Please return every line in the following data that includes the string "MedicalReport".
= = = = = = =
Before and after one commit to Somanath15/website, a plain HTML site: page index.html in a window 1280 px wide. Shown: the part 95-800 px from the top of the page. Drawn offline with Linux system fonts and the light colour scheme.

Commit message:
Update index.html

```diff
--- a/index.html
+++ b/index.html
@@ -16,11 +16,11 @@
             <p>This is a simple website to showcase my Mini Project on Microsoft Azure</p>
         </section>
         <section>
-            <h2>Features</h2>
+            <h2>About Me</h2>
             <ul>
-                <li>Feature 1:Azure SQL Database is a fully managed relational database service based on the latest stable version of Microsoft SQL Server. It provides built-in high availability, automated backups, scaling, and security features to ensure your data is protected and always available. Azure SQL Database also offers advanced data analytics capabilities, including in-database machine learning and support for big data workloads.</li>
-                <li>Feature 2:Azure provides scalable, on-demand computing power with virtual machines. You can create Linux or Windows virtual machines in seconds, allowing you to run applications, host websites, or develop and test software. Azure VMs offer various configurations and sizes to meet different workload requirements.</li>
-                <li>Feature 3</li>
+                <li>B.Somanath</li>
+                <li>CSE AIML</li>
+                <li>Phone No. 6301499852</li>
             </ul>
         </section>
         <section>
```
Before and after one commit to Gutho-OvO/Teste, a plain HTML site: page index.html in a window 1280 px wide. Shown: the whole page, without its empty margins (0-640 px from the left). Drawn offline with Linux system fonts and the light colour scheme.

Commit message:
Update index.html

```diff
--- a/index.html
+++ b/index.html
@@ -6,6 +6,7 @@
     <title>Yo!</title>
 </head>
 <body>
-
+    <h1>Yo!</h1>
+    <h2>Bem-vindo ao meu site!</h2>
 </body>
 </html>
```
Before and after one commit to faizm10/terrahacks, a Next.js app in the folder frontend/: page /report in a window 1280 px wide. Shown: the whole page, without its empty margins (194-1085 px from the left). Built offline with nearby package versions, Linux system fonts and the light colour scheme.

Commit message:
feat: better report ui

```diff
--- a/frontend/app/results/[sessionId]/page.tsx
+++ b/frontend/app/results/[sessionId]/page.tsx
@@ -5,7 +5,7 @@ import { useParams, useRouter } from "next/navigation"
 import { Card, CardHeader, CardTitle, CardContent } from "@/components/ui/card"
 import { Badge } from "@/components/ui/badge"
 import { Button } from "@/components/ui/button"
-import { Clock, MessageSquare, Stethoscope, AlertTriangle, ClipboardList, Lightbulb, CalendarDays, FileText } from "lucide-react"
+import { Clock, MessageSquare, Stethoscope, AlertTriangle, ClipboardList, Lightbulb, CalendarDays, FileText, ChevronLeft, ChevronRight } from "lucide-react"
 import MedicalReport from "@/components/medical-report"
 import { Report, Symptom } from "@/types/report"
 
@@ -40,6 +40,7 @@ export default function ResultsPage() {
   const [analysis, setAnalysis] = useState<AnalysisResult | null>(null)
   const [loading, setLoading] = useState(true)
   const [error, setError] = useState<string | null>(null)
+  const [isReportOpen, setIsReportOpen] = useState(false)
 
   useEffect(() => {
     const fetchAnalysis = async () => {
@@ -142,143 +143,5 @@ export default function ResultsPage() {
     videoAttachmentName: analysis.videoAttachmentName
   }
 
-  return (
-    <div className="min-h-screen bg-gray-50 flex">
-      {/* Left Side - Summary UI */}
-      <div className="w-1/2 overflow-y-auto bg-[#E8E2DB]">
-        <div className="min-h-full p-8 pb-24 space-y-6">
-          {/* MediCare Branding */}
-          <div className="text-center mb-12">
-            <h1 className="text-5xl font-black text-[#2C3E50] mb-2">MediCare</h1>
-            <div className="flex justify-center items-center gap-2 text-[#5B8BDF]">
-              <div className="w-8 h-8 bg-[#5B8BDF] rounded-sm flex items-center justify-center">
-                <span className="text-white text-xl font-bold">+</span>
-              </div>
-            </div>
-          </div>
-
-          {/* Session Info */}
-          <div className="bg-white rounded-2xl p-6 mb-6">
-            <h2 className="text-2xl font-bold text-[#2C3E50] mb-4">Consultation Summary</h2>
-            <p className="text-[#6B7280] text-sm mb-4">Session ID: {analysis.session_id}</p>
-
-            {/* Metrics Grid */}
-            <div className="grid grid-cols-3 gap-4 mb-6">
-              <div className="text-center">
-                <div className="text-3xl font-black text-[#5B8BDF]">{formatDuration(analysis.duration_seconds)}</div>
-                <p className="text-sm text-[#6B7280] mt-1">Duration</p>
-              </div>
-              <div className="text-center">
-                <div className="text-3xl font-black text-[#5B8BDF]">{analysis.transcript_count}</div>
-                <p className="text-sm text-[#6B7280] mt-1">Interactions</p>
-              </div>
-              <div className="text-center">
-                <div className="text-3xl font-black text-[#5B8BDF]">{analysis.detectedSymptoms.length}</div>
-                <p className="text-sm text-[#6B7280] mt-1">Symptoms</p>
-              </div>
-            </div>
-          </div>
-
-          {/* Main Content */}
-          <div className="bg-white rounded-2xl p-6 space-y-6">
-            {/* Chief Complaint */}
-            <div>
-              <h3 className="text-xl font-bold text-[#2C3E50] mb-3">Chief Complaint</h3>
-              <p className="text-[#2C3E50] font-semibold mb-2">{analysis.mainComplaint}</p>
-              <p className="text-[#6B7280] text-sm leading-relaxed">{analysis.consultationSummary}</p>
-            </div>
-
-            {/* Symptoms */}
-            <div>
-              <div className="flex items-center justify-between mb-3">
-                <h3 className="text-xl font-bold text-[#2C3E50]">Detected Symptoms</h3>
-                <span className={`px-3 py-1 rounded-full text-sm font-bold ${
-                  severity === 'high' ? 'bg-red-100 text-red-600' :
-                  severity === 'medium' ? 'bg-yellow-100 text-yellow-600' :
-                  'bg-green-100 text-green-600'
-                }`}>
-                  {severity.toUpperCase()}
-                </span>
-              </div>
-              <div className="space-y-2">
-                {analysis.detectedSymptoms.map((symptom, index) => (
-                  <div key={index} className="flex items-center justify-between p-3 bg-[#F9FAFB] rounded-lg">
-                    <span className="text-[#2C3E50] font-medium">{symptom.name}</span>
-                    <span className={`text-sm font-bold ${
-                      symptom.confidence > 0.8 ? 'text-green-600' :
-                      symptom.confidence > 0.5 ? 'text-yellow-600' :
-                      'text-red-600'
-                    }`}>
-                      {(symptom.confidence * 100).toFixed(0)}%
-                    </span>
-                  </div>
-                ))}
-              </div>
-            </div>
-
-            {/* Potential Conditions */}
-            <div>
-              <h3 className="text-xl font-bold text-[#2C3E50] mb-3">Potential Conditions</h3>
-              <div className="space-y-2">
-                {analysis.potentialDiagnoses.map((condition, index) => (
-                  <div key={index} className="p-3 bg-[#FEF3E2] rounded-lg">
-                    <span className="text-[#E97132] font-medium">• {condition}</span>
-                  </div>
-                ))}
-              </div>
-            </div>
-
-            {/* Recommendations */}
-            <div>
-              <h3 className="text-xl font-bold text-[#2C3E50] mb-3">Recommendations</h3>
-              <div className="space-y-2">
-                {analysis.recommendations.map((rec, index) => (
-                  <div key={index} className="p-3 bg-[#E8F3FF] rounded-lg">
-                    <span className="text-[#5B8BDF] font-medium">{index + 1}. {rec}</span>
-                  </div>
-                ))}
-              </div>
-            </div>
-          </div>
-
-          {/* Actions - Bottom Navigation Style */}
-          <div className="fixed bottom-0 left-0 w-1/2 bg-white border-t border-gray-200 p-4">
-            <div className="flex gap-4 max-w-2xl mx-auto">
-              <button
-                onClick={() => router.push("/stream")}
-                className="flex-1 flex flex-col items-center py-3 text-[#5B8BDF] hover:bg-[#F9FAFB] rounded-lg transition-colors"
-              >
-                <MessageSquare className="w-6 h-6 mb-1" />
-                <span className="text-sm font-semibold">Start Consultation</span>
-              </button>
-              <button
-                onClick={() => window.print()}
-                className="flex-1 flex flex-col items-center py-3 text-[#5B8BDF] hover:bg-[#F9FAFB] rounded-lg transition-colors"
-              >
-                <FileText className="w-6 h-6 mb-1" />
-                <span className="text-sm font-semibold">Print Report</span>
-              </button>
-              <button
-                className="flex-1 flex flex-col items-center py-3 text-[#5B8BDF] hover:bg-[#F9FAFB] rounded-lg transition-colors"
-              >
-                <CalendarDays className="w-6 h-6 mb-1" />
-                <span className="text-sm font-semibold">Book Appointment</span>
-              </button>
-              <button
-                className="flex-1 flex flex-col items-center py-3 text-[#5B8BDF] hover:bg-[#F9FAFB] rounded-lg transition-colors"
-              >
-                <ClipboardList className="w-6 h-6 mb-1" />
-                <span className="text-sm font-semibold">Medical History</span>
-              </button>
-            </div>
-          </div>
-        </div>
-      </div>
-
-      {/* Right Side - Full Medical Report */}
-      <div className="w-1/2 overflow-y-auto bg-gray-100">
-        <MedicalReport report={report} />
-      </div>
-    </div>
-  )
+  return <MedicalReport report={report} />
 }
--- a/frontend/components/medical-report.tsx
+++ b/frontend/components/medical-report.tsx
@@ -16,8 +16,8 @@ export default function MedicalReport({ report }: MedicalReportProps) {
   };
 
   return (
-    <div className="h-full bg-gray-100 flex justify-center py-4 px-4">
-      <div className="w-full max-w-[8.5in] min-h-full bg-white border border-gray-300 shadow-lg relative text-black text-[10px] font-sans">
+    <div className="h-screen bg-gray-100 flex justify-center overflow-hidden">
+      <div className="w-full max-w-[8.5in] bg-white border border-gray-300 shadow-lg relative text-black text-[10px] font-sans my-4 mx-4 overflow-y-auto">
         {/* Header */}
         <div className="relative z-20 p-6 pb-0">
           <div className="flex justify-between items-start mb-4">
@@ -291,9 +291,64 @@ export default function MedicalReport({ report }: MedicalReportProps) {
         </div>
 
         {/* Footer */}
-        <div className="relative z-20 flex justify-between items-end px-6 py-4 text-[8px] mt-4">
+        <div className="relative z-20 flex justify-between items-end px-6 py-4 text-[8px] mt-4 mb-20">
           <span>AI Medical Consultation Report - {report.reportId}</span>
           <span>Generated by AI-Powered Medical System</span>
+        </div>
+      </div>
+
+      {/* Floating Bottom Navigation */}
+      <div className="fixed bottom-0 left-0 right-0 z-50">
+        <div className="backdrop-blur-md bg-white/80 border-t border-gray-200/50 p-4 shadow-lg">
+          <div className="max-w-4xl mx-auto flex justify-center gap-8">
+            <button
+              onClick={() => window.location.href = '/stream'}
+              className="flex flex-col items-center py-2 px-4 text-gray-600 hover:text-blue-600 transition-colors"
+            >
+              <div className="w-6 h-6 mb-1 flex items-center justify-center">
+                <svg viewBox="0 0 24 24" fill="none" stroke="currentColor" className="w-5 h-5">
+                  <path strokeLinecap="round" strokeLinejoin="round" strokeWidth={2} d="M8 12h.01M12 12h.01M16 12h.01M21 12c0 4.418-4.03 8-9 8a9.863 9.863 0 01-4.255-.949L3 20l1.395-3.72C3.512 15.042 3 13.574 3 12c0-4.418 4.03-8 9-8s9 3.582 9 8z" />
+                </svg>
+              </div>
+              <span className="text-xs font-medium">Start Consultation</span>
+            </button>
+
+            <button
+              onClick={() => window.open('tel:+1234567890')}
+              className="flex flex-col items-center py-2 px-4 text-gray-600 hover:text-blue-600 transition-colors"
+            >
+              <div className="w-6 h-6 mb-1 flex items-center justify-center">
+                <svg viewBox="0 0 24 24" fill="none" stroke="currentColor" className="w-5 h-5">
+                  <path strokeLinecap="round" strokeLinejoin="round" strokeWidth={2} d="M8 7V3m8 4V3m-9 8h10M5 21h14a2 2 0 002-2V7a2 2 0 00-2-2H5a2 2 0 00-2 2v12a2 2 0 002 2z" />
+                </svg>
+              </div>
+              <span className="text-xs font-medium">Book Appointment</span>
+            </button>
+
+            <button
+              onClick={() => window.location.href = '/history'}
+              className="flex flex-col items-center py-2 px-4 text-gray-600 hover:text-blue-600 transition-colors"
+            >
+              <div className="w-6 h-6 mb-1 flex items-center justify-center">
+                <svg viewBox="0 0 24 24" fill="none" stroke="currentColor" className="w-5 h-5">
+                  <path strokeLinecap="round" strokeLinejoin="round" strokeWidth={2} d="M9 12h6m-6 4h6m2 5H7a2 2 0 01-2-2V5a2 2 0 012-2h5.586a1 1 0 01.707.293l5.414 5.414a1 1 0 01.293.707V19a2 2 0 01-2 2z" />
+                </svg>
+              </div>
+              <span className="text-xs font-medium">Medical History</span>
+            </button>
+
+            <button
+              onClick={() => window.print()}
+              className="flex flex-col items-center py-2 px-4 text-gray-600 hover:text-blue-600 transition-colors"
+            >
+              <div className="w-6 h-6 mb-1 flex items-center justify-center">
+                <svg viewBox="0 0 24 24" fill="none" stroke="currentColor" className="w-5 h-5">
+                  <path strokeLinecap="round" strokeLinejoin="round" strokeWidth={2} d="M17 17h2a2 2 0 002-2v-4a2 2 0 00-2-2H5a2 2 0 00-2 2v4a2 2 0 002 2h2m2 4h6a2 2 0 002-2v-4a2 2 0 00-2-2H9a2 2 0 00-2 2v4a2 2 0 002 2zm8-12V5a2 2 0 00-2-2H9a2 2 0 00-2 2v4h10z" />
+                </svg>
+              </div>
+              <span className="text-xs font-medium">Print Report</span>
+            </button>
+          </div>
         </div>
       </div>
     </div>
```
= = = = = = =
Task response -
 import MedicalReport from "@/components/medical-report"
-        <MedicalReport report={report} />
+  return <MedicalReport report={report} />
@@ -16,8 +16,8 @@ export default function MedicalReport({ report }: MedicalReportProps) {
@@ -291,9 +291,64 @@ export default function MedicalReport({ report }: MedicalReportProps) {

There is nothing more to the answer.